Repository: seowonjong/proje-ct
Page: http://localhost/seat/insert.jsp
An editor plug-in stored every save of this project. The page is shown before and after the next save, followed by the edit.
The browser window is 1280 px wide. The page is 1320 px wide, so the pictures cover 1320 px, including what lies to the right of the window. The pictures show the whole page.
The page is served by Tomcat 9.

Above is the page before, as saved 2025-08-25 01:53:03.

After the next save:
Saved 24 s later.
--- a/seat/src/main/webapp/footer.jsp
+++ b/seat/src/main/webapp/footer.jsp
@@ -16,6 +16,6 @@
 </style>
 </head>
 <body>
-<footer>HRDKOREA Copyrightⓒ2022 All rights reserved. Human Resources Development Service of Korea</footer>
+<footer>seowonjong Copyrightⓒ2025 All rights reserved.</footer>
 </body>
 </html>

----------------

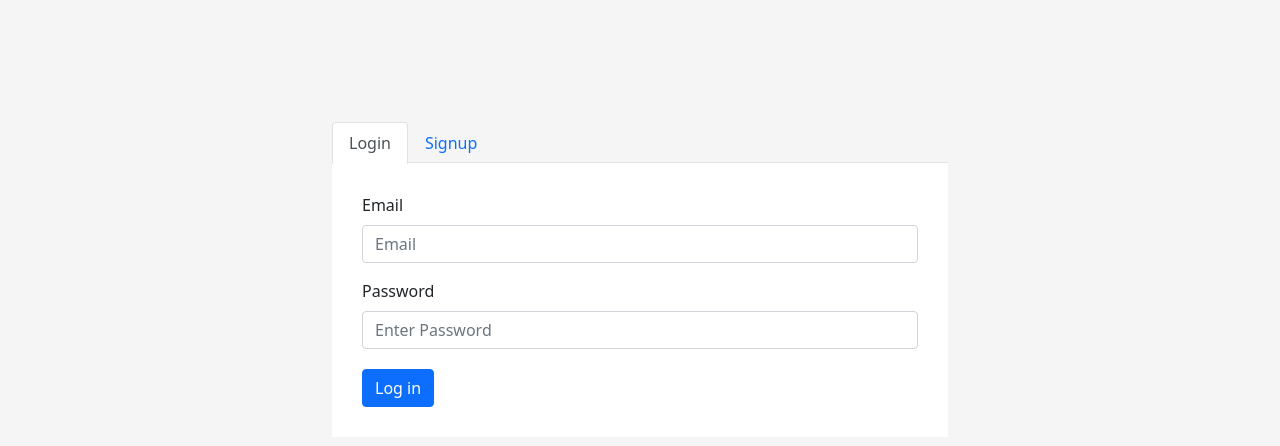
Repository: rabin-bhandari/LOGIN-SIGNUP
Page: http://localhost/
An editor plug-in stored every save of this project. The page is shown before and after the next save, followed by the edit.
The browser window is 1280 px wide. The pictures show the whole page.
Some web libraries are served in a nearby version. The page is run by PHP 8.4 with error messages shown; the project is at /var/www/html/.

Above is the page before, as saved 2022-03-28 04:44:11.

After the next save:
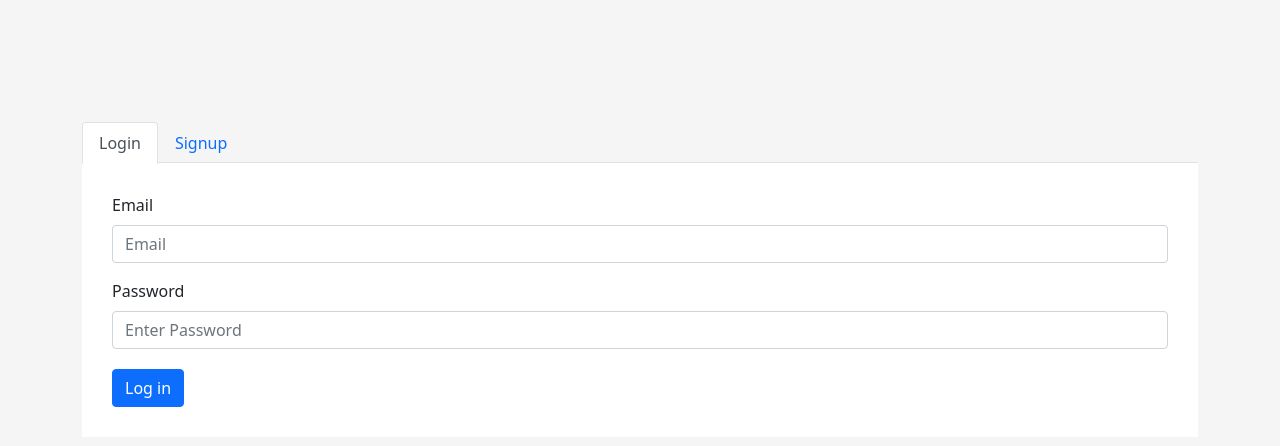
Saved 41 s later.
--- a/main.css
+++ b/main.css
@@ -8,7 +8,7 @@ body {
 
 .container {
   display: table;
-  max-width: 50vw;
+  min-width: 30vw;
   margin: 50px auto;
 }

----------------

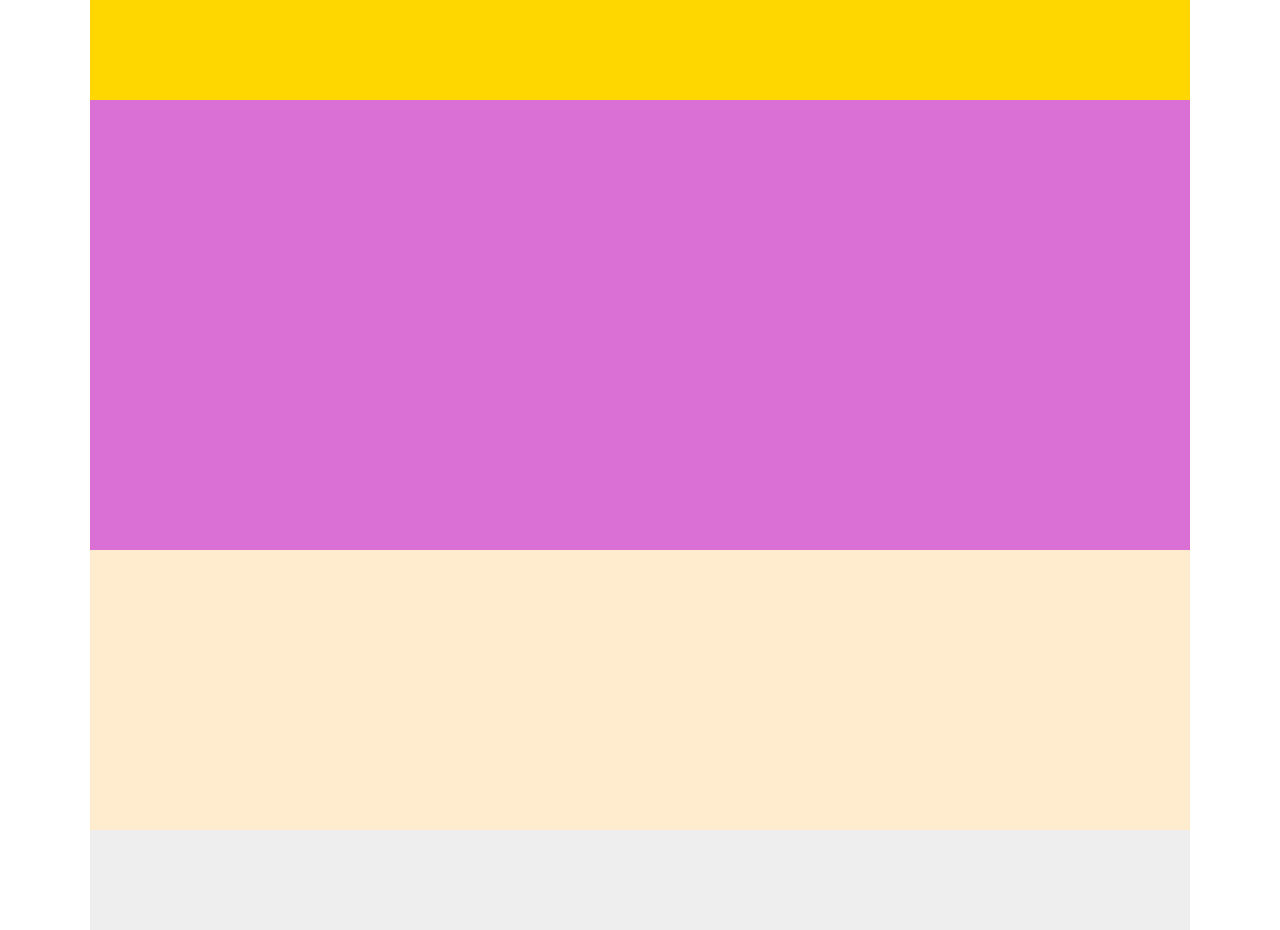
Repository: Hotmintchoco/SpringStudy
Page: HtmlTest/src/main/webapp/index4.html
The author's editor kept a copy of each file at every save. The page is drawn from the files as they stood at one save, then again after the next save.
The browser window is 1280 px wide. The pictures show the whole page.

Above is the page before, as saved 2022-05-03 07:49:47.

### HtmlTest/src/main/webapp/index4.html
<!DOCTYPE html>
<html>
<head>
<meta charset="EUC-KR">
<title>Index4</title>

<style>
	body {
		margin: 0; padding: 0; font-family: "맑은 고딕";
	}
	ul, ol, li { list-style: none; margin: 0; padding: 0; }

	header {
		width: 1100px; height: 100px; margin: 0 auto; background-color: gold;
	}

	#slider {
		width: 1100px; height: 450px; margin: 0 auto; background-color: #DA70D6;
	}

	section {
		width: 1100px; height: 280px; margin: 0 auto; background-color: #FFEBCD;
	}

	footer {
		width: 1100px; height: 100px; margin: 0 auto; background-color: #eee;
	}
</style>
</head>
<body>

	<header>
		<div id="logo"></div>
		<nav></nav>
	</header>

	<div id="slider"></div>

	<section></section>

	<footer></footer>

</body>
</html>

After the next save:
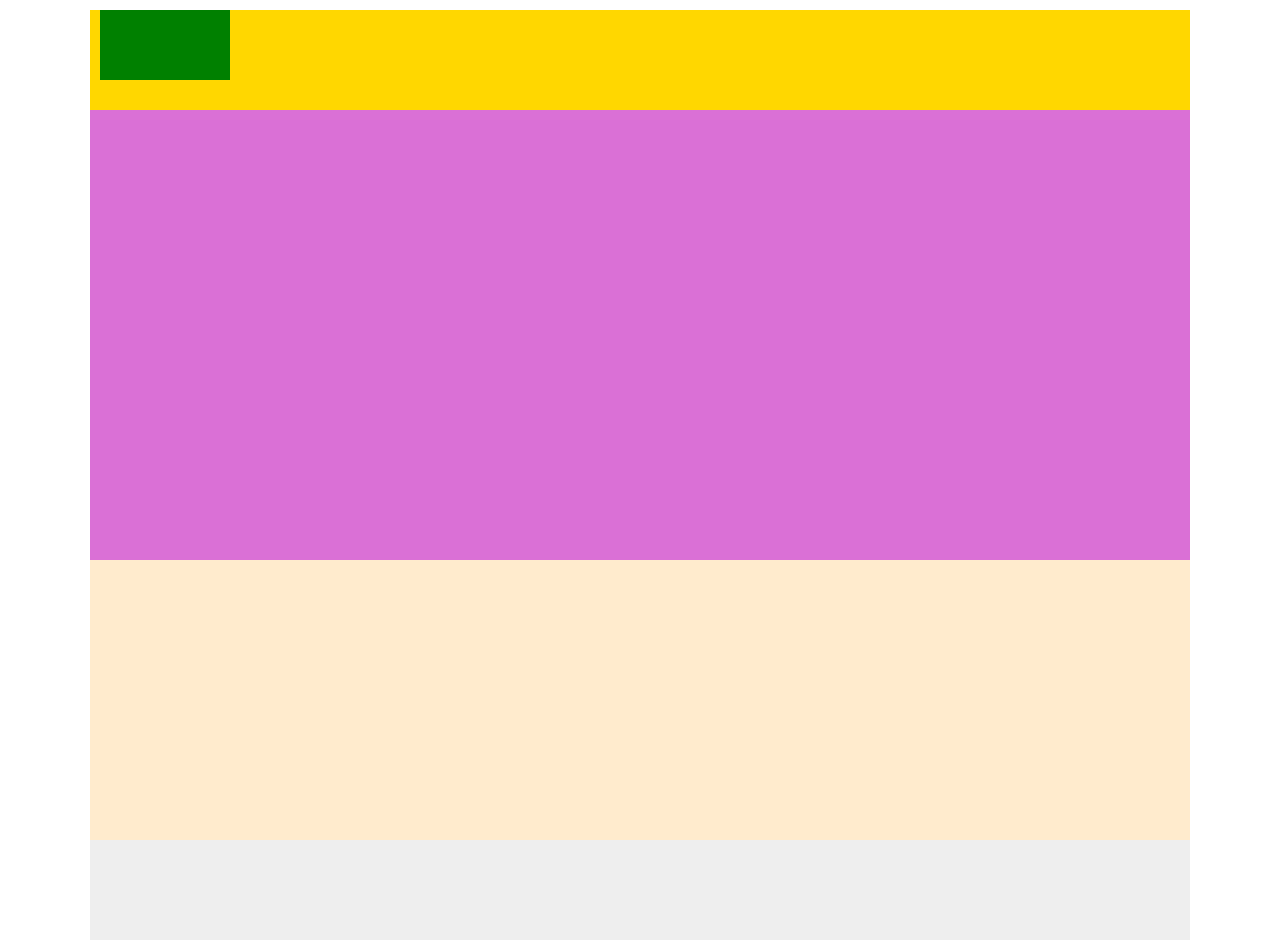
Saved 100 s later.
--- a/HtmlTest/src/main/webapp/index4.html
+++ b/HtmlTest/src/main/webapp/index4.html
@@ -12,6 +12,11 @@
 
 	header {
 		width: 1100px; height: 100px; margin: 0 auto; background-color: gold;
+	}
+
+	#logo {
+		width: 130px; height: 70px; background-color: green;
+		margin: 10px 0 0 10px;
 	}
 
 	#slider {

----------------

■ **What is expected**
Go through the records. Copy each line where "html" appears.

■ **Solution for this task**
 </html>
Some web libraries are served in a nearby version. The page is run by PHP 8.4 with error messages shown; the project is at /var/www/html/.
Page: HtmlTest/src/main/webapp/index4.html
### HtmlTest/src/main/webapp/index4.html
<!DOCTYPE html>
<html>
</html>
--- a/HtmlTest/src/main/webapp/index4.html
+++ b/HtmlTest/src/main/webapp/index4.html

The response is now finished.